Through the Brambles

As the clocked clicked on, 12 hours, 24 and further and ticking up to the door of 36 hours, I thought that somehow, the herbs I’m taking specifically for easing the withdrawals were doing far more, far better than I had expected them to – that I ever *dreamed* they could do.

I began to feel only the most minor of miseries after the 24 hour mark – energy draining, my mood faltering and becoming less optimistic and focus slowly starting to disintegrate. I felt some of the pain in my calves reminding me that it’s still there, and in a strange way I found comfort in that; here was something I knew.

But where was the rest?

Then, 32 hours after my last dose & after watching downloaded movies to the point where I couldn’t tolerate it anymore, I laid down in bed, propped my back slightly against the pillows & did my best to read more of “Look Homeward, Angel” by Thomas Wolfe. I just finished another book that morning and now desperately needed something to occupy my mind. I was tired, knew I should probably try to sleep, but the signs were coming on stronger then & felt I needed a place for my  thoughts to go and calm down a bit before sleep was even attempted.

Not being able to enjoy reading with a mind that wasn’t really seeing the words as any more than black scratches on paper, I gave in, got out of bed, stood up and did dome minor stretches of my legs, torso & arms, poured more coconut water into my thermos to do my best to stay hydrated. I brushed the dog hair off my feet, gave Rubes a hug and got under the thin top cover above the comforter, making certain that all the pillows were placed perfectly for the best comfort available, which under any other circumstances would have gently carried me away to dreamland within a matter of minutes…

This time, however, I wasn’t so fortunate. This time, I’m paying. a debt, and sleep is only *one* of the things I must give to the collector.

Not three minutes after I breathed the deep & final ‘sigh’ and waited for my mind to drift off into it’s odd ideas & dreams, my right leg twitched violently bringing my knee in the direction of my chest. Not to be outdone, both of my shoulders shot up in a convulsive manner – as if they were tying to say “Hey, don’t look at me – I don’t know what the hell that was”.

I’ve been here before.

I find it humorous, those that post “you can do it!” on my Facebook page. Humorous, but appreciated. They don’t know what I’ve been through already.

They don’t know of the pain that went on for months in the hospice, pain that even the morphine couldn’t touch. They don’t know that I wondered if the pain would ever even cease before I died, or every day would be like this until the end. They have no idea how many times I thought of taking away the pain myself – taking away everything.

I’ve always kept a stash of 500mg or more of morphine, secreted away but close enough so that I didn’t have to get out of bed if I couldn’t.

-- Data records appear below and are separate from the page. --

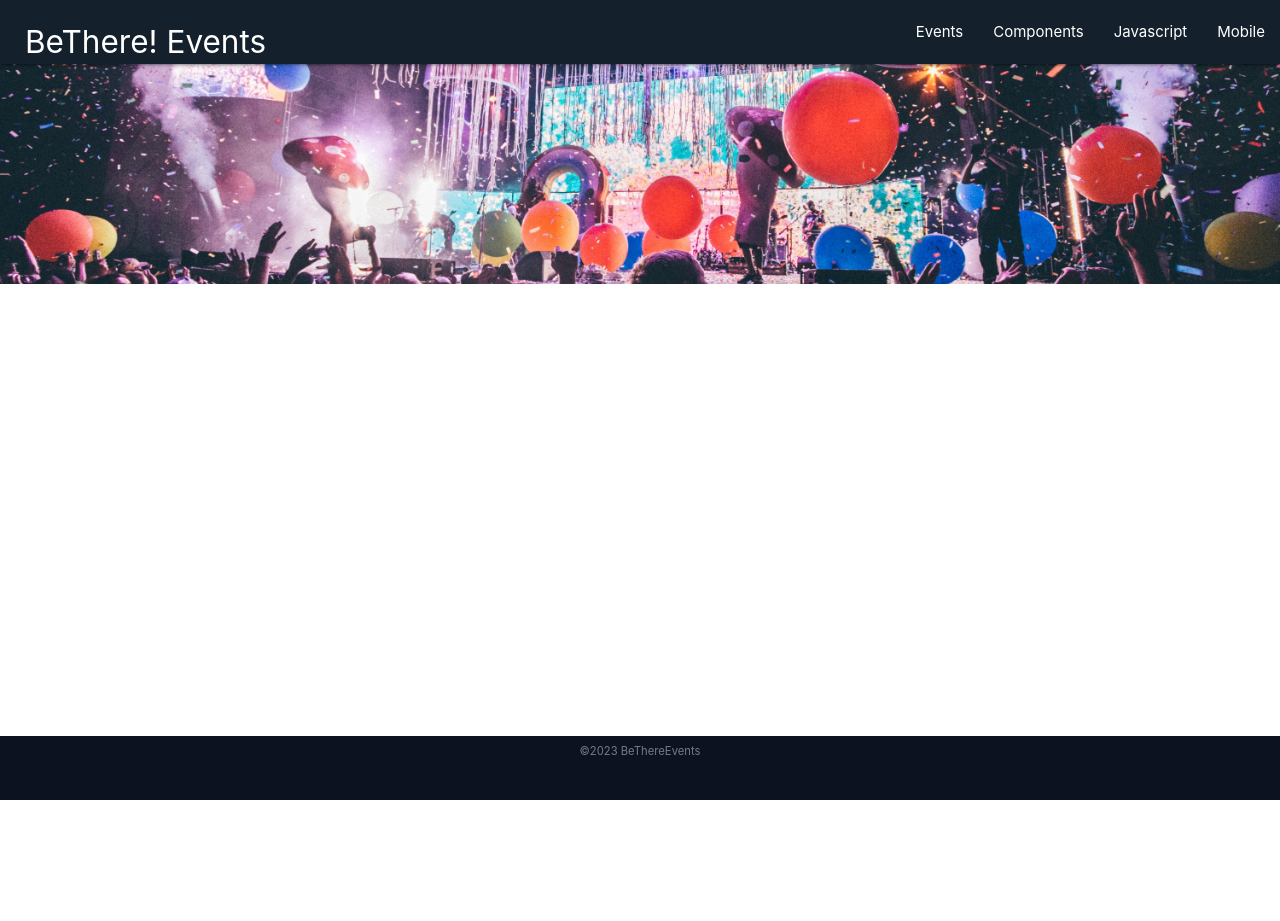
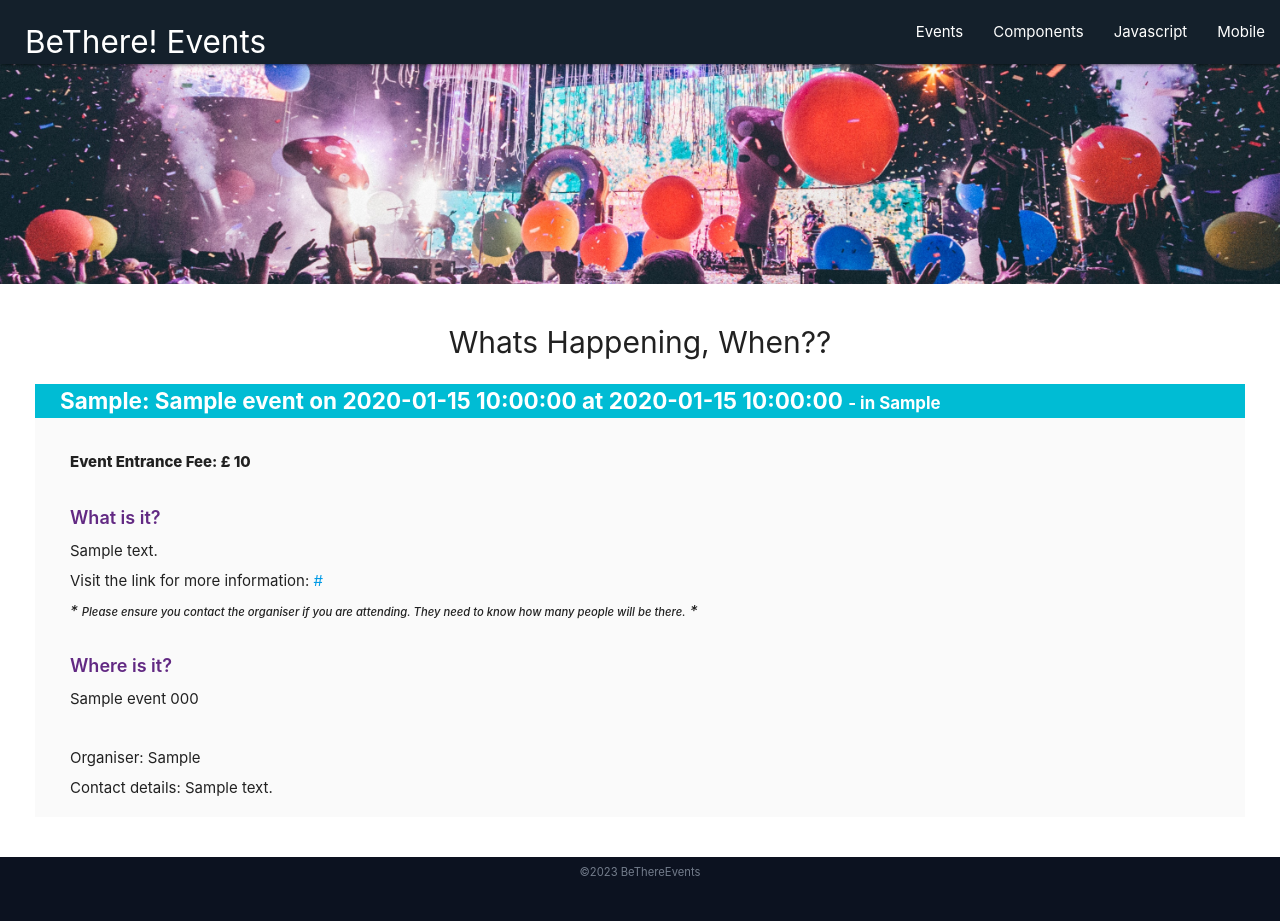
Before and after one commit to wendybovill/be-there-events, a Flask app: page /get_events in a window 1280 px wide. Before the commit the page ends 800 px from the top, so only its background shows below. Run offline with Flask 3, Linux system fonts and the light colour scheme; a database or web service that is not in the repository returns one stand-in record (values such as "Sample title"); some libraries are stand-ins or nearby versions.

Commit message:
added events to event page and added styling

```diff
--- a/app.py
+++ b/app.py
@@ -29,7 +29,7 @@ def home():
 @app.route("/get_events")
 def get_events():
     events = list(mongo.db.events.find())
-    return render_template("events.html")
+    return render_template("events.html", events=events)
 
 
 if __name__ == "__main__":
--- a/static/css/styles.css
+++ b/static/css/styles.css
@@ -57,6 +57,25 @@ h1 {
     font-size: 2em;
 }
 
+h2 {
+    font-size: 1.5em;
+}
+
+h3 {
+    font-size: 1em;
+    font-weight: 800;
+}
+h4, h5, h4 a, h5 a {
+    font-size: 1.2em;
+    font-weight: 600;
+    color: rgb(98, 41, 131);
+    padding: 20px 0 0 0;
+}
+
+p {
+    line-height: 1em;
+}
+
 #section_one {
     background-color: rgb(208, 218, 223);
 }
@@ -87,3 +106,22 @@ h1 {
     padding: 10px;
     font-size: 0.75em;
 }
+
+.page-padding {
+    padding: 0 35px;
+}
+
+.event-title, .event-title a {
+    color: white;
+    font-size: 1.5em;
+    font-weight: 700;
+    padding: 0 25px;
+}
+
+.event-description {
+    padding: 7px 35px;
+}
+
+.event-town, .event-time, .event-date, .event-heading, .event-type {
+    display: inline-flex;
+}
--- a/templates/events.html
+++ b/templates/events.html
@@ -2,27 +2,58 @@
 
 {% block content %}
 
-{% if session.user|lower %}
 
-    <h3 class="center-align">Events</h3>
+    <h1 class="center-align">Whats Happening, When??</h1>
 
-        <div class="row grey lighten-5">
-            <form method="POST" action="{{ url_for('search') }}" class="class col s12">
-                <div class="row valign-wrapper center-align">
-                    <div class="input-field col s12 m8">
-                        <i class="fas fa-search prefix "></i>
-                        <input type="text" name="query" id="query" class="validate" minlength="2" required>
-                        <label for="query">Search Events</label>
+        <div class="row">
+            <ul>
+                {% for event in events %}
+                <li>
+                    <div class="card-pane page-padding">
+                        <div class="event-title cyan darken-6 white-text">
+                            {{ event.event_type }}:
+                            <div class="event-heading">{{ event.event_title }}</div>
+                            <div class="event-date">on {{ event.event_date }} </div>
+                            <div class="event-time">at {{ event.event_time }}</div>
+                            <div class="event-town"><small> - in {{ event.event_location_town }}</small></div>
+                        </div>
+                        <div class="event-description  grey lighten-5">
+                            {% if event.event_entrance_fee %}
+                            <h3>Event Entrance Fee: £ {{ event.event_entrance_fee }}</h3>
+                            {% endif %}
+                            <h5>What is it?</h5>
+                            <p>{{ event.event_description }}</p>
+                            <p>{% if event.event_url %}
+                                Visit the link for more information:
+                                <a href="{{ event.event_url }}" target="_blank">{{ event.event_url }}</a>
+                                {% endif %}</p>
+                               <p><strong><em>* <small>Please ensure you contact the organiser if you are attending. They need to know how many people will be there.</small> *</em></strong></p>
+
+                            <h5>Where is it?</h5>
+                            <p> {% if event.event_location_name %}
+                                {{ event.event_location_name }}
+                                {% endif %}
+                                {% if event.event_location_postcode %}
+                                {{ event.event_location_postcode }}
+                                {% endif %}
+                                <br><strong></strong></p>
+                        </div>
+                        <div class="event-description  grey lighten-5 row">
+                            {% if event.event_organiser %}
+                            <p>Organiser: {{ event.event_organiser }}</p>
+                            {% endif %}
+                            {% if event.event_contact_details %}
+                            <p>Contact details: {{ event.event_contact_details }}</p>
+                            {% endif %}
+                        </div>
                     </div>
-                    <div class="col s12 m4">
-                        <a href="{{ url_for('get_events') }}" class="red btn">Reset</a>
-                        <button class="darken-q btn">
-                            <i class="fas fa-search left"></i>Events</button>
-                    </div>
-                </div>
-            </form>
+
+                </li>
+                {% endfor %}
+            </ul>
         </div>
 
-{% endif %}
+
+
 
 {% endblock content %}
```
Also changed, not shown: 1 other file.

They don’t know how many times those pills sat in my hand as I stared at their round & oval shapes, trying to justify taking them, trying harder not to.

No, they don’t know any of that because I didn’t tell them. It wasn’t their business, and the last thing I wanted was a bunch of common bullshit attempts to cheer me up. Certainly not then, and most certainly not them… or most of them, at least.

But I digress.

This won’t be easy by any stretch of the imagination, but it will end. Like cutting away and climbing through blackberry brambles that have grown over a path, getting torn, flesh getting ripped & stained with blood & juice but persevering, knowing that once I make it through this dark thicket, leaving the parts of body & mind I don’t need anymore draped & dripping on the thorns…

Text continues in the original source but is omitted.